• **Problem statement**: Among the lines below, list those containing the string "setMyHeight".

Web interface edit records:
■ ■ ■ ■ ■
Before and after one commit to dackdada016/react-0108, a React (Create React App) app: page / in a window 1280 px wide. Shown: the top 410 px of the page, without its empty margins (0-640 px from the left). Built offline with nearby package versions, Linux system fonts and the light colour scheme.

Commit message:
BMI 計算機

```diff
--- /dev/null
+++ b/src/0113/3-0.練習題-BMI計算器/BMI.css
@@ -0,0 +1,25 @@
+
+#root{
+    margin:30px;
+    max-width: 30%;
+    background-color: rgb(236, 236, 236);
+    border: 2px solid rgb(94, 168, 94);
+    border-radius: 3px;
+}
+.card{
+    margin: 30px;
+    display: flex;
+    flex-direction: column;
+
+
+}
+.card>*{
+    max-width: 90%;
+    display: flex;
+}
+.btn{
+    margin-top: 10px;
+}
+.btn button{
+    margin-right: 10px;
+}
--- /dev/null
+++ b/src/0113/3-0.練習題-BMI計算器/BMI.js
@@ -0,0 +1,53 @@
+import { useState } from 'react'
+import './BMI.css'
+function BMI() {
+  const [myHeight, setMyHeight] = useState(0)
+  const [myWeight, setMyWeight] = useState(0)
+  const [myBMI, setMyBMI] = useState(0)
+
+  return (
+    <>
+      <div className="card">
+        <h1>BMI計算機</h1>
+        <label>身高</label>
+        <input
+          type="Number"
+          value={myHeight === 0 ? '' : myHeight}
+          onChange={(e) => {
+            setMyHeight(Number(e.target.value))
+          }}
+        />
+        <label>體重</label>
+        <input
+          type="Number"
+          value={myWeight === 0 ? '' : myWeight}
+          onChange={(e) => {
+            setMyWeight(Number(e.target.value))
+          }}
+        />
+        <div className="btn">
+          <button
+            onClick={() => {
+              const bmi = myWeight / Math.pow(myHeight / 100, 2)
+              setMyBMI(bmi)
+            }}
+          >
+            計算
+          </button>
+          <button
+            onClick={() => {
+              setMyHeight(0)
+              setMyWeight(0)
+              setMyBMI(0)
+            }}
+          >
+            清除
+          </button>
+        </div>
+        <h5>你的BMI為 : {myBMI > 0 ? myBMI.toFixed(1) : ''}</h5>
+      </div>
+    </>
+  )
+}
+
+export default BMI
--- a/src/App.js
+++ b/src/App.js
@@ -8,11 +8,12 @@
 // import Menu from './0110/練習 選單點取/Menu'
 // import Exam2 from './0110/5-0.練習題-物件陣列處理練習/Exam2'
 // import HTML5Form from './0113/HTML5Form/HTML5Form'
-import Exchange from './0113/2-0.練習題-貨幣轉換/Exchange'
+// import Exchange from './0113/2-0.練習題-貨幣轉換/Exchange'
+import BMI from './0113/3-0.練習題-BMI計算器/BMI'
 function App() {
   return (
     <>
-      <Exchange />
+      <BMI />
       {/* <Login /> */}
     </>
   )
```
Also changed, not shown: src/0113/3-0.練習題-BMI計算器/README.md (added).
■ ■ ■ ■ ■
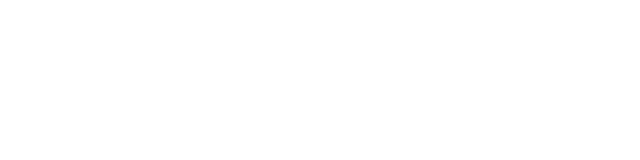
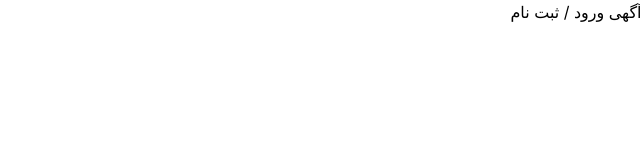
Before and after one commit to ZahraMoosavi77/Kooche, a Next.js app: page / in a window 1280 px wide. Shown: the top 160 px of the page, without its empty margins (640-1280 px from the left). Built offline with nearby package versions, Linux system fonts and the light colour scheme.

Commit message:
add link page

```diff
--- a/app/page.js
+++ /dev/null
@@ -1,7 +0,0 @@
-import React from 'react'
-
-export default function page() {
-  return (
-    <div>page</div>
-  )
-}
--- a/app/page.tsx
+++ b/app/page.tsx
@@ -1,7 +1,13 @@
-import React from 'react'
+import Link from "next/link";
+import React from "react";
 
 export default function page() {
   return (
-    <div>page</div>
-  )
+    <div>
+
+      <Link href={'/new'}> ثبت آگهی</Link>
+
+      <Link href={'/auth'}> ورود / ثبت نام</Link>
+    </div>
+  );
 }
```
■ ■ ■ ■ ■
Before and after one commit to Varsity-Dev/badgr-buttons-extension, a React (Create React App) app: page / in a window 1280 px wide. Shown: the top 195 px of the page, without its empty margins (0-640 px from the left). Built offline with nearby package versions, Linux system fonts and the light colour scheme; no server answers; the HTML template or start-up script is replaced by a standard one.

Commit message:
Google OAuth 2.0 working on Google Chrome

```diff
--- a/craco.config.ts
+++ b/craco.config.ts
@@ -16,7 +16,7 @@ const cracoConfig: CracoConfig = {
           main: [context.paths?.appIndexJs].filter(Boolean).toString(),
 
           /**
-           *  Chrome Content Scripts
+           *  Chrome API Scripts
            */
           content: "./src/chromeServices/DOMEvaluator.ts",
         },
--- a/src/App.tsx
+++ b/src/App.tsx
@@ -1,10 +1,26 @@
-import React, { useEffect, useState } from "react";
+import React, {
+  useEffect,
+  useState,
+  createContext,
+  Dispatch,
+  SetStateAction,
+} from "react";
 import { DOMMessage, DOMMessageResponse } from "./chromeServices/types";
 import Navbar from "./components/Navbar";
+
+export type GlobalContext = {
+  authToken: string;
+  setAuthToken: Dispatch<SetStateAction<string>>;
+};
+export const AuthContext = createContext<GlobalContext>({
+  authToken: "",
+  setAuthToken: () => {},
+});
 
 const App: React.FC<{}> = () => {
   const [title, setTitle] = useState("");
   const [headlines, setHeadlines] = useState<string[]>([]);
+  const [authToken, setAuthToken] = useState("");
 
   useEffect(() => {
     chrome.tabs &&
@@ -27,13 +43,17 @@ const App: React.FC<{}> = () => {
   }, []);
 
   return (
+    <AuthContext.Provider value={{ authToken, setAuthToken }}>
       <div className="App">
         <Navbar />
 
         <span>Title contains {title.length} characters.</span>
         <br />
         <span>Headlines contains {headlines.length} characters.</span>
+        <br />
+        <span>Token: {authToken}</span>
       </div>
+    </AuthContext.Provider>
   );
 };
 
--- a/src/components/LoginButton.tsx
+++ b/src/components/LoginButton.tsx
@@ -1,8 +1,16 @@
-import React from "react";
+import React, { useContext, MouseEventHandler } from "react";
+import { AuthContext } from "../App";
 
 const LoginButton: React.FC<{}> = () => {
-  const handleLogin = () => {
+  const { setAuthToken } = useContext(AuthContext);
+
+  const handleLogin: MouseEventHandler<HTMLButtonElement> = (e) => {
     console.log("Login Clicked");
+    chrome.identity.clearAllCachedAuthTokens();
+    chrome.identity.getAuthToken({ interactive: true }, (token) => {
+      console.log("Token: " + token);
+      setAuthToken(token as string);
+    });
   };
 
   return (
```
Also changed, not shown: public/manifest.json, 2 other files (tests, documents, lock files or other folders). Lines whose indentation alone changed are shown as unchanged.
■ ■ ■ ■ ■
• **Solution for this task**:
+  const [myHeight, setMyHeight] = useState(0)
+            setMyHeight(Number(e.target.value))
+              setMyHeight(0)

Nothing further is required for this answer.